= DATA TO USE =
=======

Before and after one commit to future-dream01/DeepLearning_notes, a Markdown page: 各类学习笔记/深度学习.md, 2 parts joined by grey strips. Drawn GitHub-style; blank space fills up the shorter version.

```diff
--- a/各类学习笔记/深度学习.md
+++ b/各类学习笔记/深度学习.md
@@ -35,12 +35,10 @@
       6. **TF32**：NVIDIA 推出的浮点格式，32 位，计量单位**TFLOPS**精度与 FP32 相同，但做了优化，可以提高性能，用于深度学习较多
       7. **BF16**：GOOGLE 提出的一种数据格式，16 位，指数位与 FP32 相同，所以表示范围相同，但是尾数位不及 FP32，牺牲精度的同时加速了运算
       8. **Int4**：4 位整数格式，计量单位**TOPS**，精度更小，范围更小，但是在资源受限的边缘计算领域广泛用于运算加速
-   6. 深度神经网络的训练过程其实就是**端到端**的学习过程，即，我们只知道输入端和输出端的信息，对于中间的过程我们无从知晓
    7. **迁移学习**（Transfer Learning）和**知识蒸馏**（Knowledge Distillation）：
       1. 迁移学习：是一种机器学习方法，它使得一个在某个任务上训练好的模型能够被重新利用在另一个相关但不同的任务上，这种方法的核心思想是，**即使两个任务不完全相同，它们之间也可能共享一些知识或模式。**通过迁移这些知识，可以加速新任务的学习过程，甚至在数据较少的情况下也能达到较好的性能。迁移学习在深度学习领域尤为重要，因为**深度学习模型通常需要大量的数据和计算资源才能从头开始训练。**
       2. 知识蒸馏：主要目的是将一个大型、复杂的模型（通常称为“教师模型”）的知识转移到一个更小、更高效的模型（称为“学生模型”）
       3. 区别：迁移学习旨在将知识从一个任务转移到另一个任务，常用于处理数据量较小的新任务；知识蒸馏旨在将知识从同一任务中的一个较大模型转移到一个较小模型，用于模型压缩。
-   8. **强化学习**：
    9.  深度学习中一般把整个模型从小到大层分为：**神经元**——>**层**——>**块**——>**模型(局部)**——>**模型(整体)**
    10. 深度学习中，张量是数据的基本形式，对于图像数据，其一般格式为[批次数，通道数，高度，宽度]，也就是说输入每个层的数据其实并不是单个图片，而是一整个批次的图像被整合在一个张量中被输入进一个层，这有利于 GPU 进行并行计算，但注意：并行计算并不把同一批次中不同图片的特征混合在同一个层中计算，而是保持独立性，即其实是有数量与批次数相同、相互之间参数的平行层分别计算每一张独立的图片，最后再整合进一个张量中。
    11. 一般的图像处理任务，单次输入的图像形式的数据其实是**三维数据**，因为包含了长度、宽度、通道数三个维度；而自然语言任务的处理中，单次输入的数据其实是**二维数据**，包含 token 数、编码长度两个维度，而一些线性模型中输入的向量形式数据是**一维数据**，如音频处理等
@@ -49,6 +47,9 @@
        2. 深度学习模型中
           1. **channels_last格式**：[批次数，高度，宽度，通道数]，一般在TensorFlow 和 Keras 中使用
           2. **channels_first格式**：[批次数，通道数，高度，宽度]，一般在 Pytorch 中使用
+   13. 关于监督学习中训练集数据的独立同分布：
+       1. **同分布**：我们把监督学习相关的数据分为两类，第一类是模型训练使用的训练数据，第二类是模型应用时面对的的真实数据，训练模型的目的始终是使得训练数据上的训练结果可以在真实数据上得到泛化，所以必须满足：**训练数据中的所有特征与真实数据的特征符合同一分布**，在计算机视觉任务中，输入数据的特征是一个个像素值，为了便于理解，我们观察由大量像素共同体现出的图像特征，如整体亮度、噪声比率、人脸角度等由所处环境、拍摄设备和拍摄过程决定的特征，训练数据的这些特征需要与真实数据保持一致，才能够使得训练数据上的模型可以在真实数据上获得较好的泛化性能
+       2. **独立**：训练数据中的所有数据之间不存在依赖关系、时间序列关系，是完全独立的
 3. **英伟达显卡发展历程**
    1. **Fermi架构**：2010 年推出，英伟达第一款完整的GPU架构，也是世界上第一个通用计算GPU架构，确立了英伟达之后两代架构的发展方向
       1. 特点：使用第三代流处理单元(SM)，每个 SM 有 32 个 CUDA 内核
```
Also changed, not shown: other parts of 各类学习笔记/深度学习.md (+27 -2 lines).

=======

Look back at the records above. Repeat all of them exactly.

Before and after one commit to future-dream01/DeepLearning_notes, a Markdown page: 各类学习笔记/深度学习.md, 2 parts joined by grey strips. Drawn GitHub-style; blank space fills up the shorter version.

```diff
--- a/各类学习笔记/深度学习.md
+++ b/各类学习笔记/深度学习.md
@@ -35,12 +35,10 @@
       6. **TF32**：NVIDIA 推出的浮点格式，32 位，计量单位**TFLOPS**精度与 FP32 相同，但做了优化，可以提高性能，用于深度学习较多
       7. **BF16**：GOOGLE 提出的一种数据格式，16 位，指数位与 FP32 相同，所以表示范围相同，但是尾数位不及 FP32，牺牲精度的同时加速了运算
       8. **Int4**：4 位整数格式，计量单位**TOPS**，精度更小，范围更小，但是在资源受限的边缘计算领域广泛用于运算加速
-   6. 深度神经网络的训练过程其实就是**端到端**的学习过程，即，我们只知道输入端和输出端的信息，对于中间的过程我们无从知晓
    7. **迁移学习**（Transfer Learning）和**知识蒸馏**（Knowledge Distillation）：
       1. 迁移学习：是一种机器学习方法，它使得一个在某个任务上训练好的模型能够被重新利用在另一个相关但不同的任务上，这种方法的核心思想是，**即使两个任务不完全相同，它们之间也可能共享一些知识或模式。**通过迁移这些知识，可以加速新任务的学习过程，甚至在数据较少的情况下也能达到较好的性能。迁移学习在深度学习领域尤为重要，因为**深度学习模型通常需要大量的数据和计算资源才能从头开始训练。**
       2. 知识蒸馏：主要目的是将一个大型、复杂的模型（通常称为“教师模型”）的知识转移到一个更小、更高效的模型（称为“学生模型”）
       3. 区别：迁移学习旨在将知识从一个任务转移到另一个任务，常用于处理数据量较小的新任务；知识蒸馏旨在将知识从同一任务中的一个较大模型转移到一个较小模型，用于模型压缩。
-   8. **强化学习**：
    9.  深度学习中一般把整个模型从小到大层分为：**神经元**——>**层**——>**块**——>**模型(局部)**——>**模型(整体)**
    10. 深度学习中，张量是数据的基本形式，对于图像数据，其一般格式为[批次数，通道数，高度，宽度]，也就是说输入每个层的数据其实并不是单个图片，而是一整个批次的图像被整合在一个张量中被输入进一个层，这有利于 GPU 进行并行计算，但注意：并行计算并不把同一批次中不同图片的特征混合在同一个层中计算，而是保持独立性，即其实是有数量与批次数相同、相互之间参数的平行层分别计算每一张独立的图片，最后再整合进一个张量中。
    11. 一般的图像处理任务，单次输入的图像形式的数据其实是**三维数据**，因为包含了长度、宽度、通道数三个维度；而自然语言任务的处理中，单次输入的数据其实是**二维数据**，包含 token 数、编码长度两个维度，而一些线性模型中输入的向量形式数据是**一维数据**，如音频处理等
@@ -49,6 +47,9 @@
        2. 深度学习模型中
           1. **channels_last格式**：[批次数，高度，宽度，通道数]，一般在TensorFlow 和 Keras 中使用
           2. **channels_first格式**：[批次数，通道数，高度，宽度]，一般在 Pytorch 中使用
+   13. 关于监督学习中训练集数据的独立同分布：
+       1. **同分布**：我们把监督学习相关的数据分为两类，第一类是模型训练使用的训练数据，第二类是模型应用时面对的的真实数据，训练模型的目的始终是使得训练数据上的训练结果可以在真实数据上得到泛化，所以必须满足：**训练数据中的所有特征与真实数据的特征符合同一分布**，在计算机视觉任务中，输入数据的特征是一个个像素值，为了便于理解，我们观察由大量像素共同体现出的图像特征，如整体亮度、噪声比率、人脸角度等由所处环境、拍摄设备和拍摄过程决定的特征，训练数据的这些特征需要与真实数据保持一致，才能够使得训练数据上的模型可以在真实数据上获得较好的泛化性能
+       2. **独立**：训练数据中的所有数据之间不存在依赖关系、时间序列关系，是完全独立的
 3. **英伟达显卡发展历程**
    1. **Fermi架构**：2010 年推出，英伟达第一款完整的GPU架构，也是世界上第一个通用计算GPU架构，确立了英伟达之后两代架构的发展方向
       1. 特点：使用第三代流处理单元(SM)，每个 SM 有 32 个 CUDA 内核
```
Also changed, not shown: other parts of 各类学习笔记/深度学习.md (+27 -2 lines).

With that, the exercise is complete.